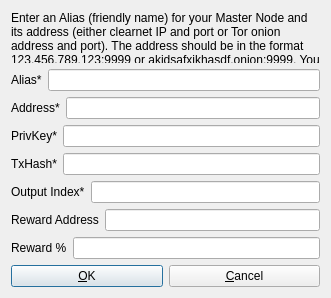
Before: the Qt Designer form src/qt/forms/addeditadrenalinenode.ui in profithunterscoin/phc, drawn with Qt 5.
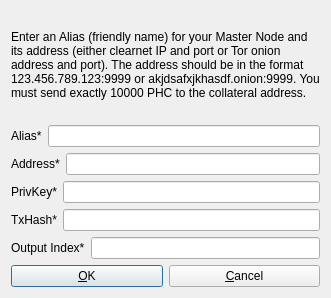
After: the same form once the commit is applied.

The edit to the form file:
```diff
--- a/src/qt/forms/addeditadrenalinenode.ui
+++ b/src/qt/forms/addeditadrenalinenode.ui
@@ -118,40 +118,6 @@
      </item>
     </layout>
    </item>
-   <item>
-    <layout class="QHBoxLayout" name="horizontalLayout_6">
-     <property name="bottomMargin">
-      <number>0</number>
-     </property>
-     <item>
-      <widget class="QLabel" name="label_3">
-       <property name="text">
-        <string>Reward Address</string>
-       </property>
-      </widget>
-     </item> 
-     <item>
-      <widget class="QLineEdit" name="rewardaddressLineEdit"/>
-     </item>
-    </layout>
-   </item>
-   <item>
-    <layout class="QHBoxLayout" name="horizontalLayout_7">
-     <property name="bottomMargin">
-      <number>0</number>
-     </property>
-     <item>
-      <widget class="QLabel" name="label_7">
-       <property name="text">
-        <string>Reward %</string>
-       </property>
-      </widget>
-     </item>
-     <item>
-      <widget class="QLineEdit" name="rewardpercentageLineEdit"/>
-     </item>
-    </layout>
-   </item>
    <item>
     <layout class="QHBoxLayout" name="horizontalLayout_Buttons">
      <item>
```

■ ■ ■ ■

Task brief:
Could you print all of the entries exactly, skipping the images?

Response below:
Before: the Qt Designer form src/qt/forms/addeditadrenalinenode.ui in profithunterscoin/phc, drawn with Qt 5.
After: the same form once the commit is applied.

The edit to the form file:
```diff
--- a/src/qt/forms/addeditadrenalinenode.ui
+++ b/src/qt/forms/addeditadrenalinenode.ui
@@ -118,40 +118,6 @@
      </item>
     </layout>
    </item>
-   <item>
-    <layout class="QHBoxLayout" name="horizontalLayout_6">
-     <property name="bottomMargin">
-      <number>0</number>
-     </property>
-     <item>
-      <widget class="QLabel" name="label_3">
-       <property name="text">
-        <string>Reward Address</string>
-       </property>
-      </widget>
-     </item> 
-     <item>
-      <widget class="QLineEdit" name="rewardaddressLineEdit"/>
-     </item>
-    </layout>
-   </item>
-   <item>
-    <layout class="QHBoxLayout" name="horizontalLayout_7">
-     <property name="bottomMargin">
-      <number>0</number>
-     </property>
-     <item>
-      <widget class="QLabel" name="label_7">
-       <property name="text">
-        <string>Reward %</string>
-       </property>
-      </widget>
-     </item>
-     <item>
-      <widget class="QLineEdit" name="rewardpercentageLineEdit"/>
-     </item>
-    </layout>
-   </item>
    <item>
     <layout class="QHBoxLayout" name="horizontalLayout_Buttons">
      <item>
```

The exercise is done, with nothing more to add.